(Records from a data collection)
----------

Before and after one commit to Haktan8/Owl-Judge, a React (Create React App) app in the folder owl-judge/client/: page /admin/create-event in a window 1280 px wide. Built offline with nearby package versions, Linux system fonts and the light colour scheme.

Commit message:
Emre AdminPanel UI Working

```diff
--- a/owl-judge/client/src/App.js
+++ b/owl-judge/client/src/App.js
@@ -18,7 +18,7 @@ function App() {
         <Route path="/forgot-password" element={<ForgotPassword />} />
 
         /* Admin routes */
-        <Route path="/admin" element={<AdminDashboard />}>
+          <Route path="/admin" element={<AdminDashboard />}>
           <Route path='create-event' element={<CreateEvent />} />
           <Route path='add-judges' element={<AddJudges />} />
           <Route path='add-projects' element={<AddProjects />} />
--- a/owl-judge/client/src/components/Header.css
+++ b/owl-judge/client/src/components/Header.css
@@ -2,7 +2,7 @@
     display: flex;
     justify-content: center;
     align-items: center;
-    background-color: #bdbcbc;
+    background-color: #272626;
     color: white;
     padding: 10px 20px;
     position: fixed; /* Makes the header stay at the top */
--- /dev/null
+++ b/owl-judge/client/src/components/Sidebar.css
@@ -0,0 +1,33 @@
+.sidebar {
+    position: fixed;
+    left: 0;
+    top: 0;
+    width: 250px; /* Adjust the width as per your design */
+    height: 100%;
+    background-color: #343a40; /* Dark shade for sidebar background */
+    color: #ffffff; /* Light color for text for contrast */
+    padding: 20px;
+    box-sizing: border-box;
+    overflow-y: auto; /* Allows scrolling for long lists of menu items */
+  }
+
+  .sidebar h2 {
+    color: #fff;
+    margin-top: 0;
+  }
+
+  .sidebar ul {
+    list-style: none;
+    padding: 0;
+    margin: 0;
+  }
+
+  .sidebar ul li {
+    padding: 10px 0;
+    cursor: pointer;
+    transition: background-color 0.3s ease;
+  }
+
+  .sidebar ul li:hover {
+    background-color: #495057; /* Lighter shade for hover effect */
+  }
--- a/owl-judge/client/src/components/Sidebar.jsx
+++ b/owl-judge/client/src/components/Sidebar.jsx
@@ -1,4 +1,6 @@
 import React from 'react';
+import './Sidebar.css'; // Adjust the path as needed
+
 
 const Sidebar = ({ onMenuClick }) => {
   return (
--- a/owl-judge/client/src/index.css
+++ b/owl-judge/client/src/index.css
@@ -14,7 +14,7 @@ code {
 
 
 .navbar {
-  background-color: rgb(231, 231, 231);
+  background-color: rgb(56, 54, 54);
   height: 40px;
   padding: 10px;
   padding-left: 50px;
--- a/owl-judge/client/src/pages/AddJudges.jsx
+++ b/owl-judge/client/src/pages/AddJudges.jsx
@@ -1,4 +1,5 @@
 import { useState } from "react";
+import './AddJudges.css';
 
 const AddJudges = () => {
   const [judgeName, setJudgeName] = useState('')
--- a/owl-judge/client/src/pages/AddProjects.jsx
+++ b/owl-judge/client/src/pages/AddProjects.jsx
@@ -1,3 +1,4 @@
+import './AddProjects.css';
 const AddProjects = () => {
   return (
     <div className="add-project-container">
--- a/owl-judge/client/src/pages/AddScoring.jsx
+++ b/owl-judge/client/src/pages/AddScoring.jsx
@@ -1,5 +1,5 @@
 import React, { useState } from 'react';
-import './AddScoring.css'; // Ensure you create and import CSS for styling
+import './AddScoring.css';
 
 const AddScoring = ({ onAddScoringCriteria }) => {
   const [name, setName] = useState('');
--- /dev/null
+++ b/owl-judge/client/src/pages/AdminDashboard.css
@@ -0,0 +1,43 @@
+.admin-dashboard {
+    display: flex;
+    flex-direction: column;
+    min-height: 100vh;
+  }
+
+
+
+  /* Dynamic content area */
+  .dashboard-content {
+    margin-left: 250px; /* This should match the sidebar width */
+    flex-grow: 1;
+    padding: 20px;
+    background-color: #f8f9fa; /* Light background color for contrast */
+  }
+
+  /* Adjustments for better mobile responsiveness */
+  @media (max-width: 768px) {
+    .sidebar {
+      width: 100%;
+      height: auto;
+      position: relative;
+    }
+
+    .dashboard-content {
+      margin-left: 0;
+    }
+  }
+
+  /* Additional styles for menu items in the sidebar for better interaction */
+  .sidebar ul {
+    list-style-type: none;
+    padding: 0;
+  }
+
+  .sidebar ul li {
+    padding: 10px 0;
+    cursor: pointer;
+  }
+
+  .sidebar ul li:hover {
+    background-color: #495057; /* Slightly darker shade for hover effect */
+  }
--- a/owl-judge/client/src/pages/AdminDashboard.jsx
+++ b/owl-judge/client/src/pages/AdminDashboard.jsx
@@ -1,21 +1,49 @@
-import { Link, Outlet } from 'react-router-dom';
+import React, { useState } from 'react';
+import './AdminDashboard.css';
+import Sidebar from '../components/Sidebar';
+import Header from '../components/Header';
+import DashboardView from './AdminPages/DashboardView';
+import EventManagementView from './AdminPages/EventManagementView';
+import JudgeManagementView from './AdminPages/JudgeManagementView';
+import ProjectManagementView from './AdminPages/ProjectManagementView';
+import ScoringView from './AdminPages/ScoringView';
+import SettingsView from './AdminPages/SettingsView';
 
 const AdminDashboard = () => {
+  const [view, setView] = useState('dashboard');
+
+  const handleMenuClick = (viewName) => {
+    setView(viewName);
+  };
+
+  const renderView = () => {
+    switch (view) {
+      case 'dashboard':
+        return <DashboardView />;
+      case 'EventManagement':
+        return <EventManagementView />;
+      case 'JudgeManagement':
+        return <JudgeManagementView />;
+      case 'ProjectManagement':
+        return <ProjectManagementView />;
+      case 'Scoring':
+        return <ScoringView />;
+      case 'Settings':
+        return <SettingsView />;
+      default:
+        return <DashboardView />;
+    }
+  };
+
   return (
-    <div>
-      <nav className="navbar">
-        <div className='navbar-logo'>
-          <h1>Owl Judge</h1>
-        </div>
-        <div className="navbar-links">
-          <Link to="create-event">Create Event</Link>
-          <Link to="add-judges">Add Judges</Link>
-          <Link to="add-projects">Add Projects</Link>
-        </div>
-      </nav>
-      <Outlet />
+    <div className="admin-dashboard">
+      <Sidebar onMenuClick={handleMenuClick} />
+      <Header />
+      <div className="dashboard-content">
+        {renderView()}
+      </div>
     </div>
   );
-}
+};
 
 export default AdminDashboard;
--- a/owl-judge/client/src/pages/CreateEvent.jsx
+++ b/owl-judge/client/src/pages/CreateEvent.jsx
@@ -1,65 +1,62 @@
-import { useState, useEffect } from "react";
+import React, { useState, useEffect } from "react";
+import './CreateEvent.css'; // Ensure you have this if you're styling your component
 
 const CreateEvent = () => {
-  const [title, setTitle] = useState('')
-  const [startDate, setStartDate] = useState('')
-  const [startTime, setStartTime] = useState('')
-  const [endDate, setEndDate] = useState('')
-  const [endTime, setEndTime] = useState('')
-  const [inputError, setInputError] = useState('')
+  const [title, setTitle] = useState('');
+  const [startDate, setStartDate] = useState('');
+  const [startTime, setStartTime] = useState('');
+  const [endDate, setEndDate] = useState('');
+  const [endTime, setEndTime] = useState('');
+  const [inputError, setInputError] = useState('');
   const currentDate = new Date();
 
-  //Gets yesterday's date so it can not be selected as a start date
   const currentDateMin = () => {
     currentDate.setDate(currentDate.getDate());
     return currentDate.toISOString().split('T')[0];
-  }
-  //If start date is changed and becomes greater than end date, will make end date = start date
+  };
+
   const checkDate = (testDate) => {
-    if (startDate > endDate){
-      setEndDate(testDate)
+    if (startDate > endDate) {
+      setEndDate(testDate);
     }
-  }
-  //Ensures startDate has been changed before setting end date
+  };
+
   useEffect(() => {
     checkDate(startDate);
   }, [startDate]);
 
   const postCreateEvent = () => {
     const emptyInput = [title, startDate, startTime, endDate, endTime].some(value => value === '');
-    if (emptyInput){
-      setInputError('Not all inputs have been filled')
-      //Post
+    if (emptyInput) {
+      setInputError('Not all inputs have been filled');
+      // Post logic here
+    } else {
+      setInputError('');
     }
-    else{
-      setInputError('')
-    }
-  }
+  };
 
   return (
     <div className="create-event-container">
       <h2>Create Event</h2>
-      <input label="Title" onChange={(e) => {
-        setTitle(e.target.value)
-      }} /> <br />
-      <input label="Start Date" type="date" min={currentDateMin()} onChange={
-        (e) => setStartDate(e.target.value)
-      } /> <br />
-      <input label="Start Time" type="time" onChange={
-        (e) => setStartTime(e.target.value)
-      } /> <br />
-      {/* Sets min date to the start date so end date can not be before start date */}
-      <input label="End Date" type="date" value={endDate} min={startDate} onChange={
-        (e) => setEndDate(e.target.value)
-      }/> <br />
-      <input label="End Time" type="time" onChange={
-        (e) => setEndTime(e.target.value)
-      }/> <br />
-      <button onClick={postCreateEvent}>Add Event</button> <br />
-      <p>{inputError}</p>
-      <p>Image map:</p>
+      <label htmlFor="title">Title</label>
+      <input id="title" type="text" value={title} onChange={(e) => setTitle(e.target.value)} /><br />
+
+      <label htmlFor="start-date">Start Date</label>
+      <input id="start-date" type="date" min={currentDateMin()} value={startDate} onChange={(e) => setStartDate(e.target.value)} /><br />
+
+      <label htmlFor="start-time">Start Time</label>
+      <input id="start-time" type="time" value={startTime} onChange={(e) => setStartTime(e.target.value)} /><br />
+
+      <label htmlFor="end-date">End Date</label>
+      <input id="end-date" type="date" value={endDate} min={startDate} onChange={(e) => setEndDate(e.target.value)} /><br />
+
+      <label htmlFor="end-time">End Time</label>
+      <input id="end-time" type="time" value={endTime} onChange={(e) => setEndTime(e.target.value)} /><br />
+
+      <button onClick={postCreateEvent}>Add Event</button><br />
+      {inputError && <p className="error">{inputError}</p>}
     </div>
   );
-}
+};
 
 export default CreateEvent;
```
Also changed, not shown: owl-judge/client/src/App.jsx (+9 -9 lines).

----------

# Task details:
Exactly one number is wanted in reply: the count of lines above that hold the string "value".

# Expected output:
12